Sunday closing for Library of Birmingham as council cuts running costs by £1.3m

🕔01.Apr 2015

The Library of Birmingham will be closed on Sundays from April 19 as the city council seeks to save £1.3 million a year in running costs, reports Paul Dale.

Visitors will not be able to get into the library until 11am during weekdays and Saturdays.

The building will close at 7pm on Mondays and Tuesdays and at 5pm Wednesday to Saturday.

Situated in Centenary Square, the new library cost £189 million to build and is a replacement for the Central Library at Paradise Forum. It opened in September 2013 to critical acclaim and was praised for its exciting architecture and proof that local authorities could still deliver fine public buildings.

However, it quickly became clear to the incoming city council Labour administration in 2012 that running costs of the library had been severely under-estimated by the former Tory-Liberal Democrat coalition that ran the council for eight years from 2004.

A far higher than expected business rates bill and failure to generate revenue from philanthropic gifts left the council facing a shortfall of almost £2 million.
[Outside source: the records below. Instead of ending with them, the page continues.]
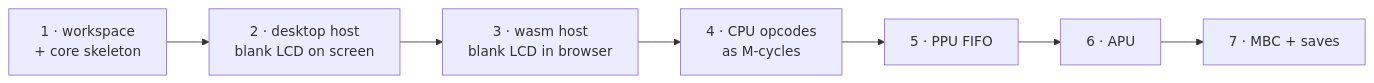
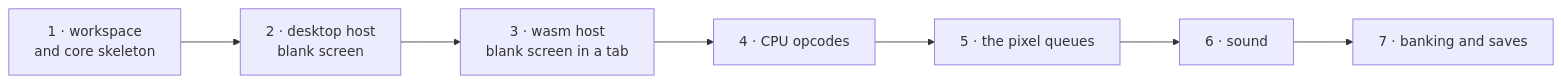
One commit to dudustri/rustboy-color changed diagram 16 of 16 in docs/architecture.md. Above: the diagram before and after it, drawn with Mermaid. The commit also changed other lines of this file and 17 other files, not shown here.

````diff
--- a/docs/architecture.md
+++ b/docs/architecture.md
@@ -449,7 +478,10 @@
 ```mermaid
+%%{init: {"flowchart": {"nodeSpacing": 50, "rankSpacing": 70}}}%%
 flowchart LR
-    S1["1 · workspace<br/>+ core skeleton"] --> S2["2 · desktop host<br/>blank LCD on screen"]
-    S2 --> S3["3 · wasm host<br/>blank LCD in browser"]
-    S3 --> S4["4 · CPU opcodes<br/>as M-cycles"]
-    S4 --> S5["5 · PPU FIFO"] --> S6["6 · APU"] --> S7["7 · MBC + saves"]
+    S1["1 · workspace<br/>and core skeleton"] --> S2["2 · desktop host<br/>blank screen"]
+    S2 --> S3["3 · wasm host<br/>blank screen in a tab"]
+    S3 --> S4["4 · CPU opcodes"]
+    S4 --> S5["5 · the pixel queues"]
+    S5 --> S6["6 · sound"]
+    S6 --> S7["7 · banking and saves"]
 ```
````
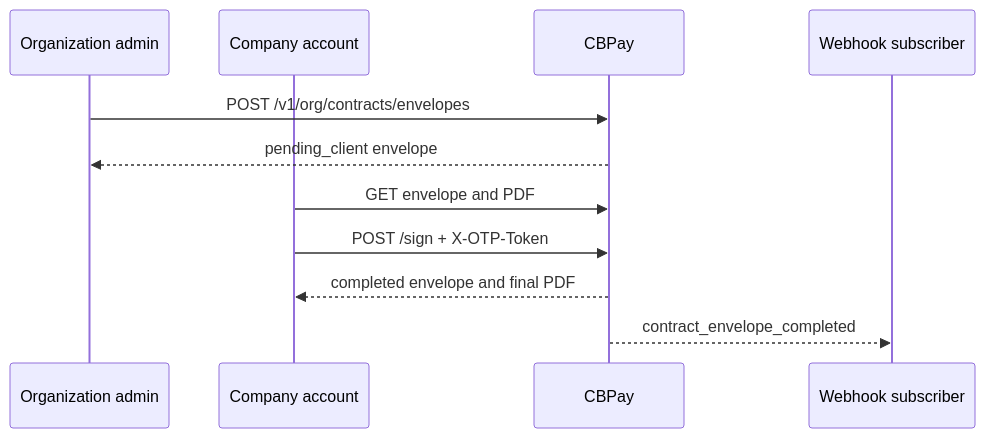
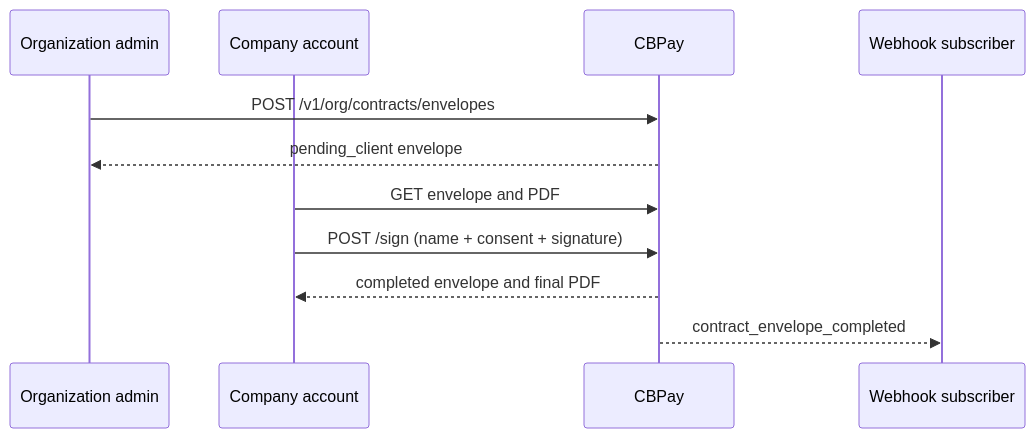
The diagram in en/guides/contract-agreement.mdx (CBpayapp/cbpay-docs), drawn with Mermaid before and after one commit. The commit also changed other lines of this file and 8 other files, not shown here.

````diff
--- a/en/guides/contract-agreement.mdx
+++ b/en/guides/contract-agreement.mdx
@@ -19,13 +20,13 @@
 ```mermaid
 sequenceDiagram
   participant A as Organization admin
   participant C as Company account
   participant P as CBPay
   participant W as Webhook subscriber
   A->>P: POST /v1/org/contracts/envelopes
   P-->>A: pending_client envelope
   C->>P: GET envelope and PDF
-  C->>P: POST /sign + X-OTP-Token
+  C->>P: POST /sign (name + consent + signature)
   P-->>C: completed envelope and final PDF
   P-->>W: contract_envelope_completed
 ```
````
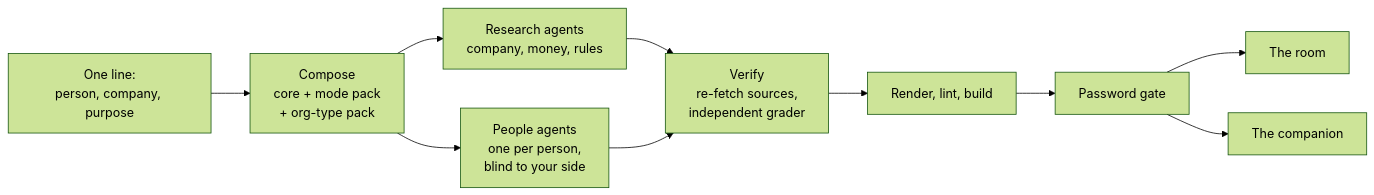
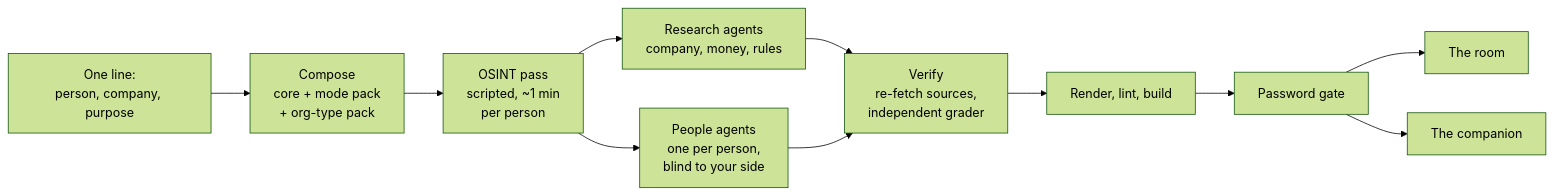
Before and after one commit to anader298/diligence-rooms: the diagram in README.md, drawn with Mermaid (forest theme). The commit also changed other lines of this file and 5 other files, not shown here.

````diff
--- a/README.md
+++ b/README.md
@@ -59,12 +63,13 @@
 ```mermaid
 flowchart LR
     I[One line:<br/>person, company, purpose] --> C[Compose<br/>core + mode pack<br/>+ org-type pack]
-    C --> R[Research agents<br/>company, money, rules]
-    C --> P[People agents<br/>one per person,<br/>blind to your side]
+    C --> O[OSINT pass<br/>scripted, ~1 min<br/>per person]
+    O --> R[Research agents<br/>company, money, rules]
+    O --> P[People agents<br/>one per person,<br/>blind to your side]
     R --> V[Verify<br/>re-fetch sources,<br/>independent grader]
     P --> V
     V --> B[Render, lint, build]
     B --> G[Password gate]
     G --> RM[The room]
     G --> CP[The companion]
 ```
````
Labour’s plan to cut the library budget by £1.5 million was scaled back to £1.3 million following protests. As well as severely reduced opening hours about 100 jobs will disappear.

In February council leader Sir Albert Bore warned that further cuts over the next two years were inevitable unless a generous benefactor could be found.

He said the council’s dire financial position – total budget savings of about £250 million have to be identified by 2017-18 on top of £113 million this year – meant the library could not be given special protection.

He raised the prospect of the business community and the private sector helping to fund the library, although plans set out five years ago to raise money through philanthropic contributions have not generated anywhere near the target income.

David Cameron has accused Labour city council leaders of using the library as a “political tool” to make a point about spending cuts.

The Prime Minister told the Birmingham Mail he was “angry” after the council announced plans to cut opening hours from 73 per week to 40.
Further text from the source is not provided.